The bunny amigurumi pattern tutorial allows the crocheter to use infinite color combinations. The crocheter starts with a
magic circle and continues to build a series of several concentric circles. The same colors can be combined for several variations. The resulting doll is whimsical and is easily carried along for a nap time Valentine pal. By using soft pastels, the same pattern can be transformed for Easter. https://thegreendragonfly.files.wordpress.com/2013/03/crochet-bunny-free-pattern-11.jpg. If you have difficulty finding the url on your tablet or phone, go directly to The Green Dragon Fly and scroll for Easter Bunnies.
or Kids love to interact with puppets. Pick a basic pattern and change the color and features to make a set. You can carry out your valentine theme or change them for other holidays. This design by Jenni Catavu, allows for a wide range of emotions The puppet is crocheted in worsted weight yarn using an H hook and a Double Crochet stitch.
By making an opening for the mouth and stitching in a contrasting patch, you add a lot of personality to the little creature. The eyes and hair are easily altered to create a puppet family. http://byjennidesigns.blogspot.ca/2015/05/free-crochet-pattern-little-cs-silly.htm If you have trouble on your tablet, look for byjenni designs. Then look for Free Crochet Pattern: Little C's Silly Hand Puppets. I found this bunny on Pinterest at https://pinterest.com/pin/58265388910120628.
One of my favorite baby and toddler toys is the teddy bear lovey. Crochet a 12 inch square Granny Stitch square Crochet a ball for the head, two arms, a pair of ears, an optional snout, flowers or bows, and you have a toy and a security cuddler. I wrote about these "lovable loveys" in a previous post, but I could not resist the temptation to change the colors for Valentine's Day. My little girl purses look great in red and white. http://www.lilcreates.com/lillians-blog/what-makes-a-lovey-loveable
I am still making hats. The first beanie model with my signature flower is crocheted with a v stitch. and a border that alternates front and back post double crochet.. Over the Apple Tree offers a free pattern that is easy to follow. http://overtheappletree.blogspot.com/2015/11/v-stitch-winter-beanie.html?m=1 If you have trouble finding the site on your phone or table, go directly to Over the Apple Tree. The winter beanie is listed as a free pattern under Ravelry
Hats with ear flaps are still a favorite. Hoffee and Nuffin offer a tutorial that enables you to make a hat like the original "Hello Kitty." I changed my hat up a bit to follow a design I found on a pair of socks that I gave to my granddaughter. By chaining with several strands of yarn I am able to make ties that are neater than the braided versions. Look for Hoffee and nuffin.blog.blogspot.com and scroll for Hello Kitty Cat Ears Tutorial or go to Pinterest. https://www.Pinterest.com/pin/174233079307180093
Don't forget the little girls' purses that were reposted with valentine colors last week. Toddlers just love to take their own purses when they go shopping like mommy. http://www.lilcreates.com/lillians-blog/crocheted-girls-purse-free-pattern

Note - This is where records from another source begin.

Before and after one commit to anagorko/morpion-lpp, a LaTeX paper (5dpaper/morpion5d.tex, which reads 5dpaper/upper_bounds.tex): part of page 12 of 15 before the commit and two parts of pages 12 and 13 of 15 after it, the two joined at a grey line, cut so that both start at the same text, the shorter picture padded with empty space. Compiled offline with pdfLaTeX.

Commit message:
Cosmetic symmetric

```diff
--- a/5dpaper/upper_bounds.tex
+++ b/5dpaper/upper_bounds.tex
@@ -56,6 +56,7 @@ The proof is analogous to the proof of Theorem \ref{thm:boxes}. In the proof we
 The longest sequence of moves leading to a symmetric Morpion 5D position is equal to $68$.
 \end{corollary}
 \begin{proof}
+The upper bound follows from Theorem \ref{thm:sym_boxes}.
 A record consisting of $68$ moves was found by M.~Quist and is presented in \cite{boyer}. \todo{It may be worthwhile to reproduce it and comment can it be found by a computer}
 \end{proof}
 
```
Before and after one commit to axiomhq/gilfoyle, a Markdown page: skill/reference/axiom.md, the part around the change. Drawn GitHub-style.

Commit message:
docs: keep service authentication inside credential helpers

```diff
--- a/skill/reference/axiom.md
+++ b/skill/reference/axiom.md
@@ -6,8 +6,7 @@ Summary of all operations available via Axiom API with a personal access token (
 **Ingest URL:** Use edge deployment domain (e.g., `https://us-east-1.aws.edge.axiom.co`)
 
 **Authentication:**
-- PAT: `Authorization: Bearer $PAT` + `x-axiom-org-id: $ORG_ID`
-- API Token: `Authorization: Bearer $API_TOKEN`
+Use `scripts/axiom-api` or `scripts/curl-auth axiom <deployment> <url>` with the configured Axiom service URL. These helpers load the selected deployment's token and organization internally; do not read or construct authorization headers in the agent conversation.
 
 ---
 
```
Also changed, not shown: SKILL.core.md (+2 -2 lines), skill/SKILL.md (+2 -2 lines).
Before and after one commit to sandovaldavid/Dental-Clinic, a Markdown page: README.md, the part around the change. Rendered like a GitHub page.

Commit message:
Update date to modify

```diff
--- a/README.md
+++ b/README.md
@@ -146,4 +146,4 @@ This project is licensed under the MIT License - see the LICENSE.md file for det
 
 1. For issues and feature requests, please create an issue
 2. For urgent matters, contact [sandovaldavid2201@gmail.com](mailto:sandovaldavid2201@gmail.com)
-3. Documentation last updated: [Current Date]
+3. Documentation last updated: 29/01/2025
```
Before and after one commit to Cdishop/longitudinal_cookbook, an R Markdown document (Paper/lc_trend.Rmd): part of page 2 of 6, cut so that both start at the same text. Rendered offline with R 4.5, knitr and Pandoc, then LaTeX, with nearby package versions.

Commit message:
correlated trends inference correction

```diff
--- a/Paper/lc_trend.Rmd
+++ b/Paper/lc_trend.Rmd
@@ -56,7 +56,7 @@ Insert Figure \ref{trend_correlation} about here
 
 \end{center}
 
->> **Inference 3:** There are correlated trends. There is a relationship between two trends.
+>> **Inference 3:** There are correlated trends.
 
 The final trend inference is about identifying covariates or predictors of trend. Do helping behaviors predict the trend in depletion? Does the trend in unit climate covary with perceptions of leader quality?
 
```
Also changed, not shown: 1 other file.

There are so many delightful pieces we can create for our little lovelies for Valentine's Day. Don't forget the headbands, mittens, and flowered hair clips. Young men, I promise to devote a column to you before long. However, for now, I am focused on my littlest princess. What is on your hook for the holiday? Please share your photos and ideas.